> _Exercise brief_
For each record below, output its text exactly and skip any picture.

····················

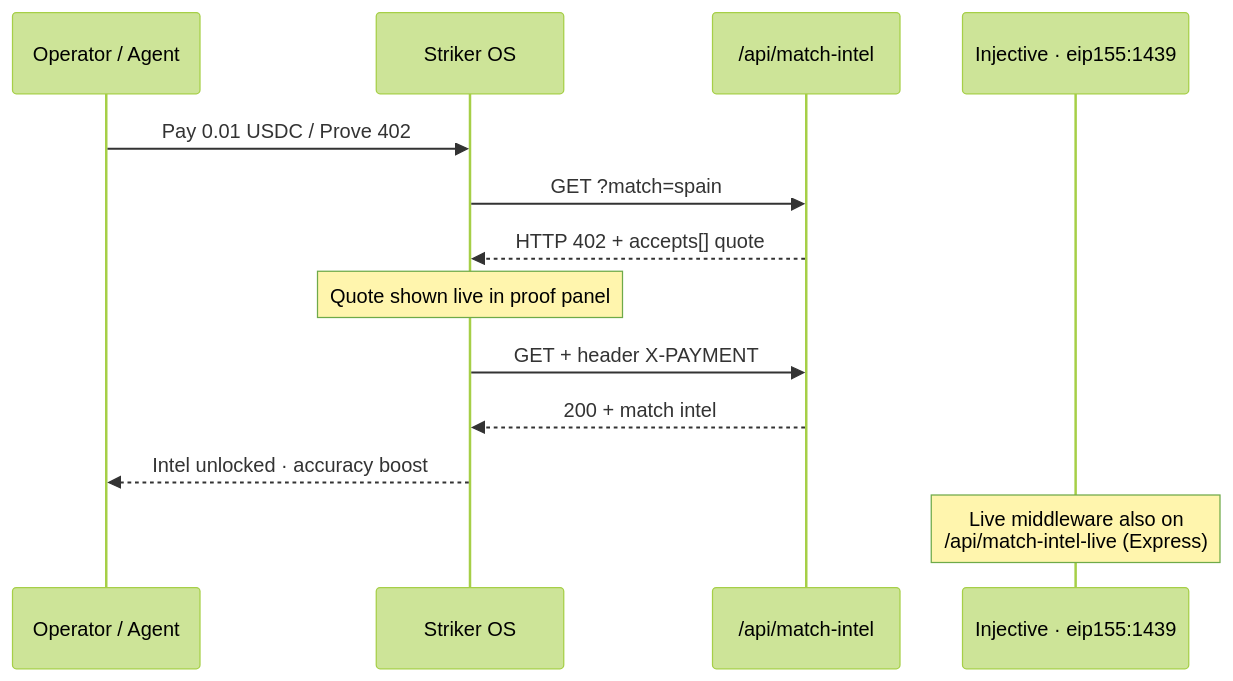
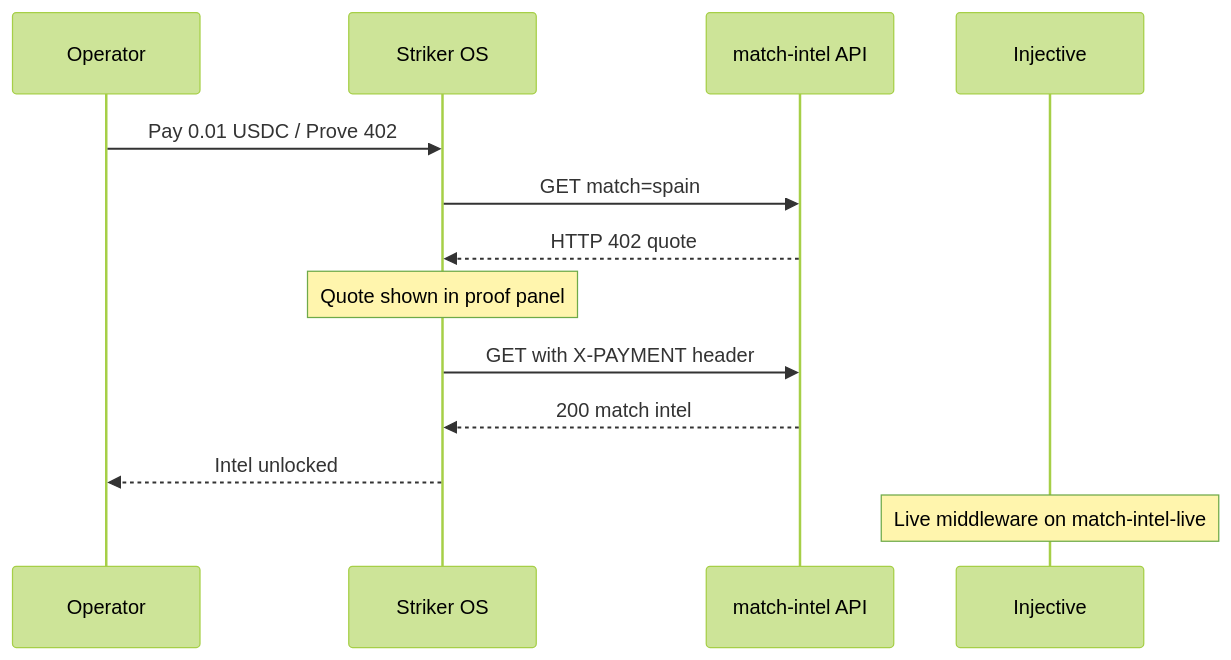
One commit to thesithunyein/striker-os changed the second of 2 diagrams in README.md. Above: the diagram before and after it, drawn with Mermaid (forest theme). The commit also changed other lines of this file and 1 other file, not shown here.

Commit message:
Fix README Mermaid for GitHub; remove decorative avatars/mascot/sprites from UI

````diff
--- a/README.md
+++ b/README.md
@@ -100,16 +100,16 @@
 ```mermaid
 sequenceDiagram
-  participant U as Operator / Agent
+  participant U as Operator
   participant UI as Striker OS
-  participant API as /api/match-intel
-  participant INJ as Injective · eip155:1439
+  participant API as match-intel API
+  participant INJ as Injective
 
   U->>UI: Pay 0.01 USDC / Prove 402
-  UI->>API: GET ?match=spain
-  API-->>UI: HTTP 402 + accepts[] quote
-  Note over UI: Quote shown live in proof panel
-  UI->>API: GET + header X-PAYMENT
-  API-->>UI: 200 + match intel
-  UI-->>U: Intel unlocked · accuracy boost
-  Note over INJ: Live middleware also on<br/>/api/match-intel-live (Express)
+  UI->>API: GET match=spain
+  API-->>UI: HTTP 402 quote
+  Note over UI: Quote shown in proof panel
+  UI->>API: GET with X-PAYMENT header
+  API-->>UI: 200 match intel
+  UI-->>U: Intel unlocked
+  Note over INJ: Live middleware on match-intel-live
 ```
````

····················

> _Exercise response_
One commit to thesithunyein/striker-os changed the second of 2 diagrams in README.md. Above: the diagram before and after it, drawn with Mermaid (forest theme). The commit also changed other lines of this file and 1 other file, not shown here.

Commit message:
Fix README Mermaid for GitHub; remove decorative avatars/mascot/sprites from UI

````diff
--- a/README.md
+++ b/README.md
@@ -100,16 +100,16 @@
 ```mermaid
 sequenceDiagram
-  participant U as Operator / Agent
+  participant U as Operator
   participant UI as Striker OS
-  participant API as /api/match-intel
-  participant INJ as Injective · eip155:1439
+  participant API as match-intel API
+  participant INJ as Injective
 
   U->>UI: Pay 0.01 USDC / Prove 402
-  UI->>API: GET ?match=spain
-  API-->>UI: HTTP 402 + accepts[] quote
-  Note over UI: Quote shown live in proof panel
-  UI->>API: GET + header X-PAYMENT
-  API-->>UI: 200 + match intel
-  UI-->>U: Intel unlocked · accuracy boost
-  Note over INJ: Live middleware also on<br/>/api/match-intel-live (Express)
+  UI->>API: GET match=spain
+  API-->>UI: HTTP 402 quote
+  Note over UI: Quote shown in proof panel
+  UI->>API: GET with X-PAYMENT header
+  API-->>UI: 200 match intel
+  UI-->>U: Intel unlocked
+  Note over INJ: Live middleware on match-intel-live
 ```
````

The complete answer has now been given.